Activity
How many lines in the records below hold the string "gutter"? Please answer with the number and nothing more.

======== Data under study

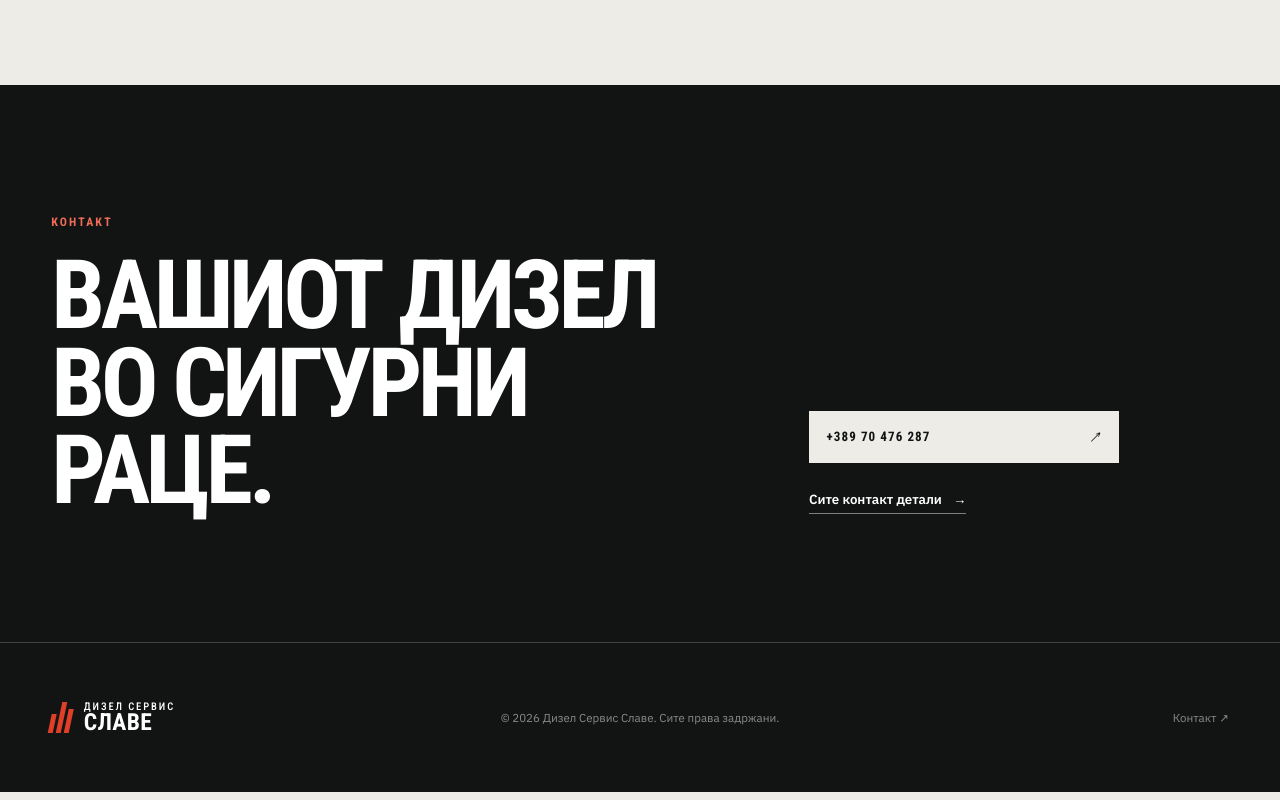
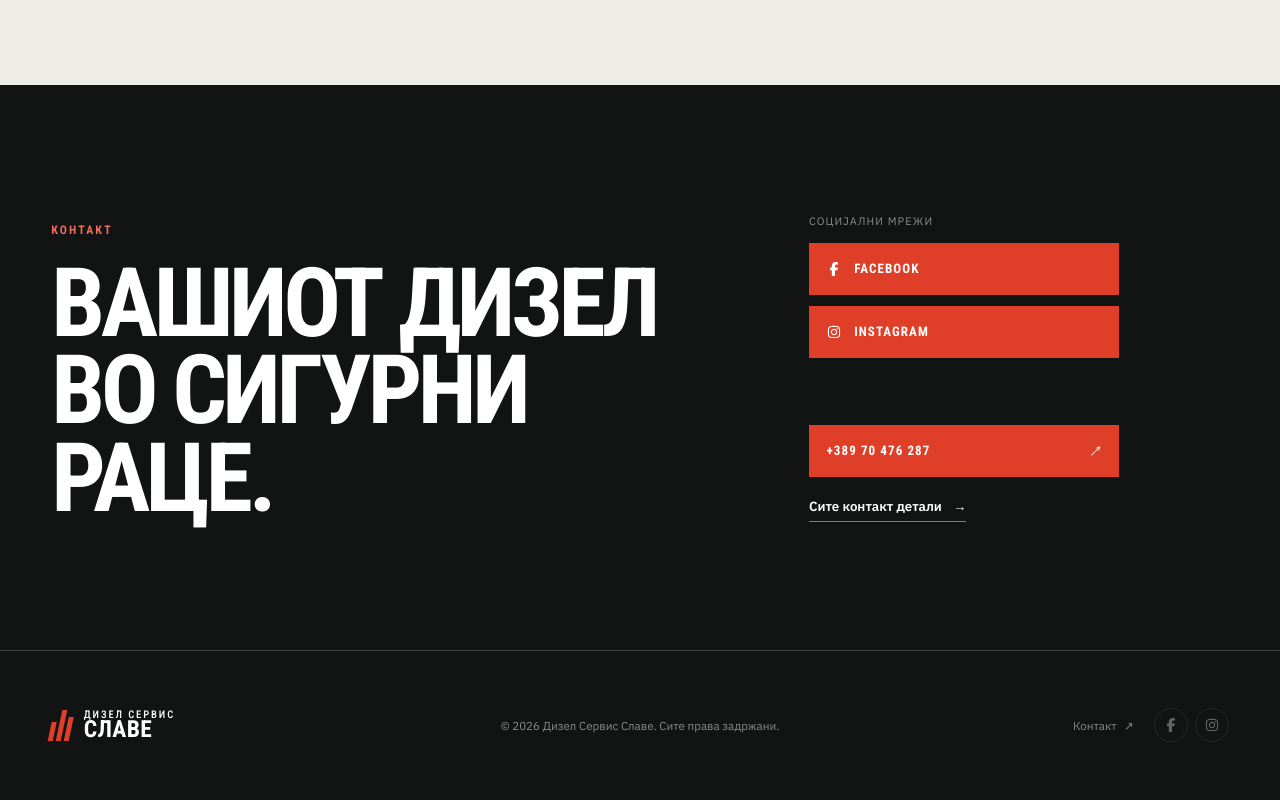
Before and after one commit to ardijancuri/slave-service-web, a Next.js app: page / in a window 1280 px wide. Shown: the part 2871-3671 px from the top of the page. Built offline with nearby package versions, Linux system fonts and the light colour scheme.

Commit message:
Add social links and refine service process UI

```diff
--- a/app/contact/page.jsx
+++ b/app/contact/page.jsx
@@ -2,6 +2,7 @@
 
 import PageHero from "../../components/PageHero";
 import { useLanguage } from "../../components/LanguageProvider";
+import { SocialLinks } from "../../components/SiteChrome";
 
 const mapsUrl =
   "https://www.google.com/maps/search/?api=1&query=2G22%2BHVM%20Disel%20Service%20Slave%2C%20%C4%8Cento";
@@ -53,6 +54,10 @@ export default function ContactPage() {
             <span>{t.landmarkLabel}</span>
             <p>{t.landmark}</p>
           </div>
+          <div className="contact-row">
+            <span>{t.socialMedia}</span>
+            <SocialLinks variant="light" />
+          </div>
         </div>
       </section>
 
--- a/app/page.jsx
+++ b/app/page.jsx
@@ -4,6 +4,7 @@ import Image from "next/image";
 import Link from "next/link";
 import { useEffect, useRef } from "react";
 import { useLanguage } from "../components/LanguageProvider";
+import { SocialLinks } from "../components/SiteChrome";
 
 const pageLinks = [
   ["01", "/services", "navServices", "homeServicesDescription"],
@@ -135,7 +136,11 @@ export default function Home() {
           </h2>
         </div>
         <div className="home-contact-actions reveal">
-          <a className="button button-light" href="tel:+38970476287">
+          <div className="home-contact-socials">
+            <span>{t.socialMedia}</span>
+            <SocialLinks presentation="buttons" />
+          </div>
+          <a className="button button-primary home-contact-phone" href="tel:+38970476287">
             <span>+389 70 476 287</span>
             <span aria-hidden="true">↗</span>
           </a>
--- a/components/SiteChrome.jsx
+++ b/components/SiteChrome.jsx
@@ -3,6 +3,7 @@
 import Link from "next/link";
 import { usePathname } from "next/navigation";
 import { useEffect, useState } from "react";
+import { FaFacebookF, FaInstagram } from "react-icons/fa6";
 import { useLanguage } from "./LanguageProvider";
 
 const navigation = [
@@ -11,6 +12,11 @@ const navigation = [
   { href: "/equipment", key: "navEquipment" },
   { href: "/gallery", key: "navGallery" },
   { href: "/contact", key: "navContact" },
+];
+
+const socialLinks = [
+  { label: "Facebook", href: "", Icon: FaFacebookF },
+  { label: "Instagram", href: "", Icon: FaInstagram },
 ];
 
 function Brand({ footer = false }) {
@@ -42,6 +48,31 @@ export function SkipLink() {
   );
 }
 
+export function SocialLinks({ variant = "dark", presentation = "icons" }) {
+  const { t } = useLanguage();
+  return (
+    <div
+      className={`social-links social-links-${variant} social-links-${presentation}`}
+      aria-label={t.socialMedia}
+    >
+      {socialLinks.map(({ label, href, Icon }) => (
+        <a
+          className="social-link"
+          href={href || undefined}
+          aria-label={label}
+          aria-disabled={!href}
+          tabIndex={href ? 0 : -1}
+          title={`${label} — ${t.comingSoon}`}
+          key={label}
+        >
+          <Icon aria-hidden="true" />
+          {presentation === "buttons" && <span>{label}</span>}
+        </a>
+      ))}
+    </div>
+  );
+}
+
 export function SiteHeader() {
   const pathname = usePathname();
   const normalizedPathname =
@@ -61,6 +92,24 @@ export function SiteHeader() {
     document.body.classList.toggle("nav-open", menuOpen);
     return () => document.body.classList.remove("nav-open");
   }, [menuOpen]);
+
+  useEffect(() => {
+    if (!menuOpen) return undefined;
+    const closeOnEscape = (event) => {
+      if (event.key === "Escape") setMenuOpen(false);
+    };
+    window.addEventListener("keydown", closeOnEscape);
+    return () => window.removeEventListener("keydown", closeOnEscape);
+  }, [menuOpen]);
+
+  useEffect(() => {
+    const desktopQuery = window.matchMedia("(min-width: 821px)");
+    const closeOnDesktop = (event) => {
+      if (event.matches) setMenuOpen(false);
+    };
+    desktopQuery.addEventListener("change", closeOnDesktop);
+    return () => desktopQuery.removeEventListener("change", closeOnDesktop);
+  }, []);
 
   useEffect(() => {
     const timer = window.setTimeout(() => setMenuOpen(false), 0);
@@ -135,9 +184,12 @@ export function SiteFooter() {
     <footer className="site-footer">
       <Brand footer />
       <p>© 2026 {t.footerRights}</p>
-      <Link href="/contact">
-        {t.navContact} <span aria-hidden="true">↗</span>
-      </Link>
+      <div className="footer-actions">
+        <Link className="footer-contact-link" href="/contact">
+          {t.navContact} <span aria-hidden="true">↗</span>
+        </Link>
+        <SocialLinks />
+      </div>
     </footer>
   );
 }
--- a/package.json
+++ b/package.json
@@ -11,7 +11,8 @@
   "dependencies": {
     "next": "16.2.10",
     "react": "19.2.7",
-    "react-dom": "19.2.7"
+    "react-dom": "19.2.7",
+    "react-icons": "^5.7.0"
   },
   "devDependencies": {
     "eslint": "^9.39.5",
--- a/styles.css
+++ b/styles.css
@@ -191,11 +191,23 @@ blockquote { margin: 3rem 0 0; padding: 1.5rem 0 0 2rem; border-top: 1px solid v
 .contact-row { display: grid; grid-template-columns: 105px 1fr; gap: 1.5rem; padding: 1.55rem 0; border-bottom: 1px solid var(--light-line); }
 .contact-row > span { color: rgba(255,255,255,.4); font-size: .68rem; letter-spacing: .1em; text-transform: uppercase; }
 .contact-row p, .contact-row a { margin: 0; font-size: .93rem; }
-.contact-row a { display: flex; justify-content: space-between; gap: 1rem; }
-.contact-row a:hover { color: #ee6c57; }
+.contact-row > a { display: flex; justify-content: space-between; gap: 1rem; }
+.contact-row > a:hover { color: #ee6c57; }
 
 .site-footer { display: grid; grid-template-columns: 1fr auto 1fr; align-items: center; gap: 2rem; min-height: 150px; padding: 2rem var(--gutter); background: var(--ink); color: rgba(255,255,255,.5); border-top: 1px solid var(--light-line); font-size: .72rem; }
-.site-footer > a:last-child { justify-self: end; }
+.footer-actions { justify-self: end; display: flex; align-items: center; gap: 1.25rem; }
+.footer-contact-link { display: inline-flex; align-items: center; gap: .45rem; }
+.social-links { display: flex; align-items: center; gap: .45rem; }
+.social-link { width: 34px; height: 34px; display: grid; place-items: center; border: 1px solid currentColor; border-radius: 50%; transition: color 180ms ease, border-color 180ms ease, background-color 180ms ease; }
+.social-link svg { width: 14px; height: 14px; }
+.social-links-dark .social-link { color: rgba(255,255,255,.82); border-color: var(--light-line); }
+.social-links-light .social-link { color: var(--ink); border-color: var(--line); }
+.social-link[href]:hover { color: #fff; border-color: var(--red); background: var(--red); }
+.social-link[aria-disabled="true"] { opacity: .42; cursor: default; }
+.social-links-buttons { width: min(100%, 310px); display: grid; grid-template-columns: 1fr; gap: .7rem; }
+.social-links-buttons .social-link { width: 100%; min-height: 52px; height: auto; display: flex; align-items: center; justify-content: flex-start; gap: .85rem; padding: .9rem 1.1rem; border: 0; border-radius: 0; background: var(--red); color: #fff; font-family: var(--display); font-size: .82rem; font-weight: 700; letter-spacing: .08em; text-transform: uppercase; }
+.social-links-buttons .social-link svg { flex: 0 0 auto; }
+.social-links-buttons .social-link[aria-disabled="true"] { opacity: 1; }
 .footer-brand { color: #fff; }
 
 .reveal { opacity: 0; transform: translateY(28px); transition: opacity 650ms cubic-bezier(.2,.7,.2,1), transform 650ms cubic-bezier(.2,.7,.2,1); }
@@ -227,8 +239,11 @@ blockquote { margin: 3rem 0 0; padding: 1.5rem 0 0 2rem; border-top: 1px solid v
 .home-about { padding-top: 5rem; }
 .inline-arrow { display: inline-flex; align-items: center; gap: 1.4rem; margin-top: 2rem; padding-bottom: .4rem; border-bottom: 1px solid currentColor; font-family: var(--display); font-size: .8rem; font-weight: 700; letter-spacing: .08em; text-transform: uppercase; }
 .home-contact { align-items: end; padding: clamp(6rem, 10vw, 10rem) var(--gutter); }
-.home-contact-actions { align-self: end; display: grid; justify-items: start; gap: 1.6rem; }
+.home-contact-actions { width: min(100%, 420px); align-self: end; display: grid; justify-items: start; gap: 1.2rem; }
 .home-contact-actions .text-link { color: #fff; }
+.home-contact-phone { width: min(100%, 310px); }
+.home-contact-socials { width: 100%; display: grid; gap: .8rem; }
+.home-contact-socials > span { color: rgba(255,255,255,.52); font-size: .68rem; letter-spacing: .1em; text-transform: uppercase; }
 
 .page-intro { display: grid; grid-template-columns: .3fr 1.25fr .65fr; gap: clamp(2rem, 5vw, 6rem); align-items: start; }
 .page-intro h2 { margin: 0; font-family: var(--display); font-size: clamp(3.2rem, 5.6vw, 6rem); line-height: .9; letter-spacing: -.04em; text-transform: uppercase; }
@@ -239,8 +254,10 @@ blockquote { margin: 3rem 0 0; padding: 1.5rem 0 0 2rem; border-top: 1px solid v
 .process-step { min-height: 300px; padding: 2rem; border-right: 1px solid var(--line); }
 .process-step:first-child { padding-left: 0; }
 .process-step:last-child { border-right: 0; }
-.process-step > span, .value-row > span, .equipment-detail > span { color: var(--red); font-family: var(--display); font-size: .72rem; letter-spacing: .12em; }
-.process-step h3 { margin: 5rem 0 1rem; font-family: var(--display); font-size: 2rem; text-transform: uppercase; }
+.process-step-meta { display: flex; align-items: flex-start; justify-content: space-between; gap: 2rem; }
+.process-number, .value-row > span, .equipment-detail > span { color: var(--red); font-family: var(--display); font-size: .72rem; letter-spacing: .12em; }
+.process-icon { width: 2.4rem; height: 2.4rem; color: var(--red); }
+.process-step h3 { margin: 4rem 0 1rem; font-family: var(--display); font-size: 2rem; text-transform: uppercase; }
 .process-step p { margin: 0; color: var(--muted); font-size: .88rem; }
 .page-cta { display: grid; grid-template-columns: 1.2fr .8fr; gap: 5rem; align-items: end; padding: clamp(6rem, 10vw, 10rem) var(--gutter); }
 .page-cta h2 { max-width: 850px; margin: 0; font-family: var(--display); font-size: clamp(3.4rem, 6vw, 6.7rem); line-height: .9; text-transform: uppercase; }
@@ -320,7 +337,7 @@ blockquote { margin: 3rem 0 0; padding: 1.5rem 0 0 2rem; border-top: 1px solid v
   .menu-toggle span:not(.sr-only) { display: block; width: 22px; height: 1px; background: currentColor; transition: transform 180ms ease; }
   .nav-open .menu-toggle span:first-child { transform: translateY(3.5px) rotate(45deg); }
   .nav-open .menu-toggle span:nth-child(2) { transform: translateY(-3.5px) rotate(-45deg); }
-  .site-nav { position: fixed; inset: 72px 0 0; width: 100%; justify-self: stretch; display: flex; flex-direction: column; align-items: flex-start; justify-content: center; gap: 1.5rem; padding: 2rem var(--gutter); background: var(--ink); color: #fff; opacity: 0; visibility: hidden; pointer-events: none; transform: translateX(1rem); transition: opacity 220ms ease, transform 300ms cubic-bezier(.2,.7,.2,1), visibility 220ms ease; }
+  .site-nav { position: absolute; inset: 100% 0 auto; z-index: 10; width: 100vw; height: calc(100svh - 72px); justify-self: stretch; display: flex; flex-direction: column; align-items: flex-start; justify-content: flex-start; gap: 1.5rem; padding: clamp(3rem, 10vh, 6rem) var(--gutter) 3rem; overflow-y: auto; overscroll-behavior: contain; background: var(--ink); color: #fff; opacity: 0; visibility: hidden; pointer-events: none; transform: translateX(1rem); transition: opacity 220ms ease, transform 300ms cubic-bezier(.2,.7,.2,1), visibility 220ms ease; }
   .nav-open .site-nav { opacity: 1; visibility: visible; pointer-events: auto; transform: none; }
   .site-nav a { font-family: var(--display); font-size: clamp(2.5rem, 11vw, 5rem); line-height: .95; }
   .header-actions { grid-column: 2; grid-row: 1; }
@@ -346,6 +363,7 @@ blockquote { margin: 3rem 0 0; padding: 1.5rem 0 0 2rem; border-top: 1px solid v
   .guarantee-aside { grid-column: 2; }
   .contact { grid-template-columns: 1fr; }
   .site-footer { grid-template-columns: 1fr auto; }
+  .footer-actions { justify-self: end; }
   .site-footer p { grid-column: 1 / -1; grid-row: 2; }
 }
 
@@ -375,9 +393,9 @@ blockquote { margin: 3rem 0 0; padding: 1.5rem 0 0 2rem; border-top: 1px solid v
   .contact { gap: 4rem; }
   .contact h2 { max-width: 100%; font-size: clamp(2.65rem, 12vw, 3.65rem); line-height: .92; overflow-wrap: break-word; }
   .contact-row { grid-template-columns: 80px 1fr; gap: 1rem; }
-  .contact-row a { overflow-wrap: anywhere; }
+  .contact-row > a { overflow-wrap: anywhere; }
   .site-footer { grid-template-columns: 1fr; align-items: start; }
-  .site-footer > a:last-child { justify-self: start; }
+  .footer-actions { justify-self: start; flex-wrap: wrap; }
   .site-footer p { grid-column: auto; grid-row: auto; }
 }
 
```
Also changed, not shown: app/services/page.jsx (+15 -2 lines), lib/translations.js, 1 other file (tests, documents, lock files or other folders).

================

Written solution
5